Ahead of Thursday's meeting with Prime Minister Fumio Kishida, BOJ Governor Kazuo Ueda told parliament that the central bank would face an “even more challenging” situation at the end of the year and early 2024. On Friday, the US dollar fell from 144.12 to 143.79 Japanese yen. yen. Until mid-November, the price traded above 150 yen.

Updated data released Friday showed Japan's economy contracted at an annual rate of 2.9% in the July-September quarter, worse than previously estimated.

Hong Kong's Hang Seng index rose 0.3% to 16,394.90 and the Shanghai Composite index rose 0.4% to 2,977.83. Seoul's Kospi gained 1% to 2,519.07. The Australian S&The P/ASX 200 rose 0.2% to 7190.70. India's Sensex gained 0.4% and Bangkok's SET gained 0.2%.

On Thursday the S&The P500 rose 0.8% to 4,585.59. The Dow Jones Industrial Average rose 0.2% to 36,117.38, and the Nasdaq composite rose 1.4% to 14,339.99.

Big Tech stocks helped lift the market, with Google's parent company Alphabet jumping 5.3%. They're Wall Street's most influential stocks because of their sheer size, and they've seen huge tears so far this year.

Cerevel Therapeutics also rose 11.4% after AbbVie announced an $8.7 billion deal to buy the company and its pipeline of candidates for schizophrenia, Parkinson's and other diseases. AbbVie added 1.1%.

Wall Street has risen to its highest level since March 2022, thanks in large part to hopes that the Federal Reserve has finally finished raising interest rates aimed at controlling high inflation. Investors are eagerly awaiting Friday's US jobs report.

The Federal Reserve wants the labor market to slow just enough. Too much weakness would put people out of work and lead to a possible recession, but too much strength could put upward pressure on inflation.

On Thursday, a report said slightly more U.S. workers filed for unemployment benefits last week, though the number is not alarmingly high and falls right in line with economists' expectations.

The hope of lower interest rates helps all kinds of investments, especially those seen as the most expensive or most promising big growth far into the future. That's helped Big Tech stocks post huge gains this year.

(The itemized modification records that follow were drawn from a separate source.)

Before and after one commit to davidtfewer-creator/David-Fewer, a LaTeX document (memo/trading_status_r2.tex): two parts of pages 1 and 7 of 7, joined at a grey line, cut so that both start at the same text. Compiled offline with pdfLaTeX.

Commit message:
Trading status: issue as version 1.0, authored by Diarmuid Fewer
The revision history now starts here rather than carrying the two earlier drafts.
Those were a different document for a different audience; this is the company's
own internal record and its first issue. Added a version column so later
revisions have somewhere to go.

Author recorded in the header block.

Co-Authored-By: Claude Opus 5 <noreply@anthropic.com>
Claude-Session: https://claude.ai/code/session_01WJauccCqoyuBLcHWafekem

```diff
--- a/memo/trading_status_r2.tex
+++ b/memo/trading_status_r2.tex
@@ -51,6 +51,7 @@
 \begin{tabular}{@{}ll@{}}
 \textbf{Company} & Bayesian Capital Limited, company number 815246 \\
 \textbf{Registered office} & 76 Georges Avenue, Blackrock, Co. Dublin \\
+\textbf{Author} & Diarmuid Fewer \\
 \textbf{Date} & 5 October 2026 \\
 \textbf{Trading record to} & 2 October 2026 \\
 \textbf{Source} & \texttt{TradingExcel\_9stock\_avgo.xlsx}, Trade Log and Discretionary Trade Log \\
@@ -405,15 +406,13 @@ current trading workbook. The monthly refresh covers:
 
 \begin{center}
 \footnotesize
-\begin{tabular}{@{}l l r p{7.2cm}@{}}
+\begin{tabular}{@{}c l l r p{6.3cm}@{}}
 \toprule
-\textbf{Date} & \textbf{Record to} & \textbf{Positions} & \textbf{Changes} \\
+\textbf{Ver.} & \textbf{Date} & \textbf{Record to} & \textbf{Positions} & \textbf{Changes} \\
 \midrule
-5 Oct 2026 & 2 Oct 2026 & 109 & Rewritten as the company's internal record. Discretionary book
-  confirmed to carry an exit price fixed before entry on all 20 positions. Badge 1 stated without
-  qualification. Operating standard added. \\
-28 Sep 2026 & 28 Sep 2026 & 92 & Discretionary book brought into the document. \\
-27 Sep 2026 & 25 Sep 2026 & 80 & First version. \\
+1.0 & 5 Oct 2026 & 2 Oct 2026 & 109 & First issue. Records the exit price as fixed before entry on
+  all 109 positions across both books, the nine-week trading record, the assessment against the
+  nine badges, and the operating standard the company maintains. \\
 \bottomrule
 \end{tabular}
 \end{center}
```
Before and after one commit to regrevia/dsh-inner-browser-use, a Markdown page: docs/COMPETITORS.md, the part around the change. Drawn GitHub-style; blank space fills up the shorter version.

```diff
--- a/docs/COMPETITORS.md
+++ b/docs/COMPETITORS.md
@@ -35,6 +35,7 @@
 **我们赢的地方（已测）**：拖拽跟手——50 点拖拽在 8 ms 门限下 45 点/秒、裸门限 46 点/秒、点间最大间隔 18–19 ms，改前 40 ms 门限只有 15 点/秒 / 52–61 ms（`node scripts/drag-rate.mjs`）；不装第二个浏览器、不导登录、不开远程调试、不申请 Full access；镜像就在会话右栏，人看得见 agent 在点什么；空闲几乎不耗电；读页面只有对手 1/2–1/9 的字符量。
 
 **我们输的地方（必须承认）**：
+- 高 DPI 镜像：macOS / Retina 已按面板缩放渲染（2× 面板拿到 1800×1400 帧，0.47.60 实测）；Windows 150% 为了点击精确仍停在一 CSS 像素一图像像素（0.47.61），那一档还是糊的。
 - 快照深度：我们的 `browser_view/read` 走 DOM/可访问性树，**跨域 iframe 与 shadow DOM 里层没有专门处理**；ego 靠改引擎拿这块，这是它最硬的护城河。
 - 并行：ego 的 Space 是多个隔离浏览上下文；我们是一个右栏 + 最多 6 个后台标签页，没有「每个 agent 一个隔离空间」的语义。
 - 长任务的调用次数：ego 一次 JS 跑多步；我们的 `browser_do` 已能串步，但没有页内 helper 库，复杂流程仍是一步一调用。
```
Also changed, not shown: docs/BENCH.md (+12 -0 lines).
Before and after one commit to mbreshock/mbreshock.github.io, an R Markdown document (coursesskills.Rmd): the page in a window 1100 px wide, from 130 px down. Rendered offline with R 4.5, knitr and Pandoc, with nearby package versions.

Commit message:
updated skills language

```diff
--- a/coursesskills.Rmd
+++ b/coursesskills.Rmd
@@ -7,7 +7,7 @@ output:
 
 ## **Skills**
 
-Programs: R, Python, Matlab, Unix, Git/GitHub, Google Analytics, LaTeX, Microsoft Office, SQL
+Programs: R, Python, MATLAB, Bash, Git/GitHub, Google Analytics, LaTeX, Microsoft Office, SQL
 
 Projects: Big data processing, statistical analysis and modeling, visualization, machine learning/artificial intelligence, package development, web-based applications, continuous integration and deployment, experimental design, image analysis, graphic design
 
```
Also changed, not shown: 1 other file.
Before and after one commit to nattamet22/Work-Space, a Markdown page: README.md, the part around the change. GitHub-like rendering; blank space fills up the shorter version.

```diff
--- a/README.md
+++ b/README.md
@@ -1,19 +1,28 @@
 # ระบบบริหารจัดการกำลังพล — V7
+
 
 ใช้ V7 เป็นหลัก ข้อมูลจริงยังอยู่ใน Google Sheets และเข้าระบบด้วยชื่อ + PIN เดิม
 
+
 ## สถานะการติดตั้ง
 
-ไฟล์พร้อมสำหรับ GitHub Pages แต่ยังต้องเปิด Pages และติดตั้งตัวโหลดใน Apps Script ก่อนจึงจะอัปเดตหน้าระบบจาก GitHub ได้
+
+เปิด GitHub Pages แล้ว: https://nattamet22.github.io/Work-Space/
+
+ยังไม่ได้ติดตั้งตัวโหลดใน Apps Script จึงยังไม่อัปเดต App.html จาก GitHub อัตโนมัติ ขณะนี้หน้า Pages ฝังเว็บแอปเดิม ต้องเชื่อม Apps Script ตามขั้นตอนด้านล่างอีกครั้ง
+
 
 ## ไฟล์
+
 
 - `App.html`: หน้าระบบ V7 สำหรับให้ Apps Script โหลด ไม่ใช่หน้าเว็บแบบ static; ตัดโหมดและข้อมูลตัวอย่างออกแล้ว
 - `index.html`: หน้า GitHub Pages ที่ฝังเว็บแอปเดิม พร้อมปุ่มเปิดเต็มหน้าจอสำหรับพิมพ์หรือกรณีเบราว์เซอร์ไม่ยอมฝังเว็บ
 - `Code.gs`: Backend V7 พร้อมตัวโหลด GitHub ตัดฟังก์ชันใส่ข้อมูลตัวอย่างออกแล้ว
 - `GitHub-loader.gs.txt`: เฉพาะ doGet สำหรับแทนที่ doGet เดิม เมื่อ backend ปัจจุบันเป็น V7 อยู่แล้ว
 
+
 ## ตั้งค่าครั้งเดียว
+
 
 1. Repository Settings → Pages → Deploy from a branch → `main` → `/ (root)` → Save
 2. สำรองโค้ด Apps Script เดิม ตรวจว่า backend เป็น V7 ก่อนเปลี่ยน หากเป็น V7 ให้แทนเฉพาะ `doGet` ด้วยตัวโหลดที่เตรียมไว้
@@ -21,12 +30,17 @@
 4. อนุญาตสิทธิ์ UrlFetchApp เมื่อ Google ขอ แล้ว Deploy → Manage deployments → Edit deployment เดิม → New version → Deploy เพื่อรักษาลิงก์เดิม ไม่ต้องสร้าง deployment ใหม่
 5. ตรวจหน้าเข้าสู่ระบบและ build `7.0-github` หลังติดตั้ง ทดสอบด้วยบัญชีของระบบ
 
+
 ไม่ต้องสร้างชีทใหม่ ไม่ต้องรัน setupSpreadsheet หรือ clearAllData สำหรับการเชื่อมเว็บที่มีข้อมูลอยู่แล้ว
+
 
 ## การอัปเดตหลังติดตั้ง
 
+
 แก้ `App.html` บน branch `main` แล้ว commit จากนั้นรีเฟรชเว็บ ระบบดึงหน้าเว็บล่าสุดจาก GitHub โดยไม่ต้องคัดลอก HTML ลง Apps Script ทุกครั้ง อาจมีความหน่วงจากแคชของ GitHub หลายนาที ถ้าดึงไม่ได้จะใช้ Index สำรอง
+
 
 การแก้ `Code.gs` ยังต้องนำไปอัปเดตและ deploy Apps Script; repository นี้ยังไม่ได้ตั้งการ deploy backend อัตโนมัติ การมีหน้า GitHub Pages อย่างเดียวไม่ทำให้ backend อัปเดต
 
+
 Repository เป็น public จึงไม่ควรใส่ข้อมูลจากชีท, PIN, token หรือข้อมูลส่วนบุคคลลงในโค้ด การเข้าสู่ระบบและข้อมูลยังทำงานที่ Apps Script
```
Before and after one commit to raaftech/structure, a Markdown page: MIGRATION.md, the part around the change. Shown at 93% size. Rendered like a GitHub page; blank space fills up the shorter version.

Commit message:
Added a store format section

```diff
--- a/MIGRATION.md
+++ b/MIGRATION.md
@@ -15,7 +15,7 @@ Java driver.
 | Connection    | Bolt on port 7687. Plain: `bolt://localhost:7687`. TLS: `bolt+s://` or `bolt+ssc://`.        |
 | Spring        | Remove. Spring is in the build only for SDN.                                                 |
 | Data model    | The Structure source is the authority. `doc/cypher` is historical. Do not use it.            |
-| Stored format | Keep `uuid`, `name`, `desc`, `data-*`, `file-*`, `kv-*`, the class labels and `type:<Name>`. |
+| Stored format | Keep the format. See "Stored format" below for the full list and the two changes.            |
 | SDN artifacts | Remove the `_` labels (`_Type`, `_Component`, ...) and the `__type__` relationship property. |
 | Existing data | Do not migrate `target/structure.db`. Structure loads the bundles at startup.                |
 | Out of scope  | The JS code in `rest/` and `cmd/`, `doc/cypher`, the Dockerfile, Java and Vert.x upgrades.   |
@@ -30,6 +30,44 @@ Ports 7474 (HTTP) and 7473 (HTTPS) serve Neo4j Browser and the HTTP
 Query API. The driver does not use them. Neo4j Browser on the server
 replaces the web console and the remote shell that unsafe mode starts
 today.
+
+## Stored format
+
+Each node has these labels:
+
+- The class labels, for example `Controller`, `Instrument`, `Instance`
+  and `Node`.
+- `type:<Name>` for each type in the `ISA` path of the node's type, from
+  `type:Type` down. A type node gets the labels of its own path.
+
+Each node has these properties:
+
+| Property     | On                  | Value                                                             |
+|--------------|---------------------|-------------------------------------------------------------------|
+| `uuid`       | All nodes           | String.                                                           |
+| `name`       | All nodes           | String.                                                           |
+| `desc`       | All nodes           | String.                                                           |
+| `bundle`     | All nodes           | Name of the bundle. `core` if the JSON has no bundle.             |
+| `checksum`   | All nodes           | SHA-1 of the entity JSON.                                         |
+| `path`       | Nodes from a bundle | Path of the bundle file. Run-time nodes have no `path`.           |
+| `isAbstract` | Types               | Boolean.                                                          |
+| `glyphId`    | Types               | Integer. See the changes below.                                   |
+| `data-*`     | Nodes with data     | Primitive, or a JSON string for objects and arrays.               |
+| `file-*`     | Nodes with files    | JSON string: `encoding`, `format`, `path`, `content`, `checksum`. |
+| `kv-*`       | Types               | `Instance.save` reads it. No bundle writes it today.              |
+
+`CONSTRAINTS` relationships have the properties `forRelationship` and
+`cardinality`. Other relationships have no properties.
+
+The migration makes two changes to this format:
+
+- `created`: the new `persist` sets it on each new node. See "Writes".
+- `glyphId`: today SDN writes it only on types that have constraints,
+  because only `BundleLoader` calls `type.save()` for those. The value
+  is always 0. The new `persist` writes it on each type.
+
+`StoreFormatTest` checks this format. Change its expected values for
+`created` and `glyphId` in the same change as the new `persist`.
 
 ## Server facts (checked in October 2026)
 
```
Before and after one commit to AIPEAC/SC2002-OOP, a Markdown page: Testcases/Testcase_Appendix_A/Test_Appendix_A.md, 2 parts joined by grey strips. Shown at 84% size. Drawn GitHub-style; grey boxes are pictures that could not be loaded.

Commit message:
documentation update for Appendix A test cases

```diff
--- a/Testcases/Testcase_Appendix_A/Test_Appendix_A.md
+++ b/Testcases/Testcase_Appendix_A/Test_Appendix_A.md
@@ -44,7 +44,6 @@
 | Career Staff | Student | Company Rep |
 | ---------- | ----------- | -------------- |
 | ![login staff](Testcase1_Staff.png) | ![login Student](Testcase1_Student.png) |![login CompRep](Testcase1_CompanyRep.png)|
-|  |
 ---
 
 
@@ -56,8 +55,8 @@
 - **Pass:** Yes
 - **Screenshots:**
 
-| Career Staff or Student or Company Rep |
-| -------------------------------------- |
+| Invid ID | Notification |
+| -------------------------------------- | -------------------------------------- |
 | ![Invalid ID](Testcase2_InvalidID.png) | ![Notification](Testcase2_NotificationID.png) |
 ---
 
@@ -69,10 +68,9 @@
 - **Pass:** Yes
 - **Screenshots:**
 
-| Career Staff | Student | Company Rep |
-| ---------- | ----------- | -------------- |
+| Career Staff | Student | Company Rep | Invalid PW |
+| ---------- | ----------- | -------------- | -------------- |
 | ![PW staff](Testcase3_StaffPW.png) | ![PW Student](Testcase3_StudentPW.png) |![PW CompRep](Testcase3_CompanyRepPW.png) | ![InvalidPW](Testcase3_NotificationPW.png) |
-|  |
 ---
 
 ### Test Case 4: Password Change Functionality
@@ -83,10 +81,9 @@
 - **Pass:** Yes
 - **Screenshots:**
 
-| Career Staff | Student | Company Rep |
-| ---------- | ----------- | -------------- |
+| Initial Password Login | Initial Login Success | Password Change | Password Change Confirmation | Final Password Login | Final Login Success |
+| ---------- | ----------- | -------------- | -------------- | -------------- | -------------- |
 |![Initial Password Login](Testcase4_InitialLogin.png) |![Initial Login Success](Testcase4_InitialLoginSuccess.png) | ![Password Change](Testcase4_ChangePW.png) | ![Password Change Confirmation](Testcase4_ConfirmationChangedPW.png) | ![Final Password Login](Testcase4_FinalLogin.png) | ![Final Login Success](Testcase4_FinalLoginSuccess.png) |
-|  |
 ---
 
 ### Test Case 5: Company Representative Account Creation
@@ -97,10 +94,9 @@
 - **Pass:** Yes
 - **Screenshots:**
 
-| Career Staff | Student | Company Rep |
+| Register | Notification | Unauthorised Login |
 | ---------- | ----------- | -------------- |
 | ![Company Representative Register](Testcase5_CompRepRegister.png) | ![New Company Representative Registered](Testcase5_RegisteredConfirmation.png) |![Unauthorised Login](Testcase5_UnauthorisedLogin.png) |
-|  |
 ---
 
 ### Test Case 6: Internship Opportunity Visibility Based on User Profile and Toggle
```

Alphabet's jump on Thursday brought its year-to-date gain to just over 55%. On Wednesday, it announced the launch of its Gemini artificial intelligence model. Alphabet was the strongest force holding the S&P500 up, but Apple, Amazon and Nvidia all rose at least 1% as well.

Another winner was JetBlue Airways, which rose 15.2% after it said it could report better results for the final three months of the year than previously expected. The country also slightly lowered the top end of its fuel cost forecast at the end of 2023.

On the losing side of Wall Street, tumbled 10.8% after reporting weaker revenue for the latest quarter than analysts expected.

Crude oil prices have fallen recently as there are concerns that global demand may not meet available supply. But on Friday they reversed their decline. The price for a barrel of US crude rose by $1.00 to $70.34. It lost 4 cents to settle at $69.34 on Thursday. Brent crude, the international standard, gained $1.15 to $75.20 a barrel.

The euro fell from $1.0793 to $1.0787.


AP Business Writer Stan Choe contributed.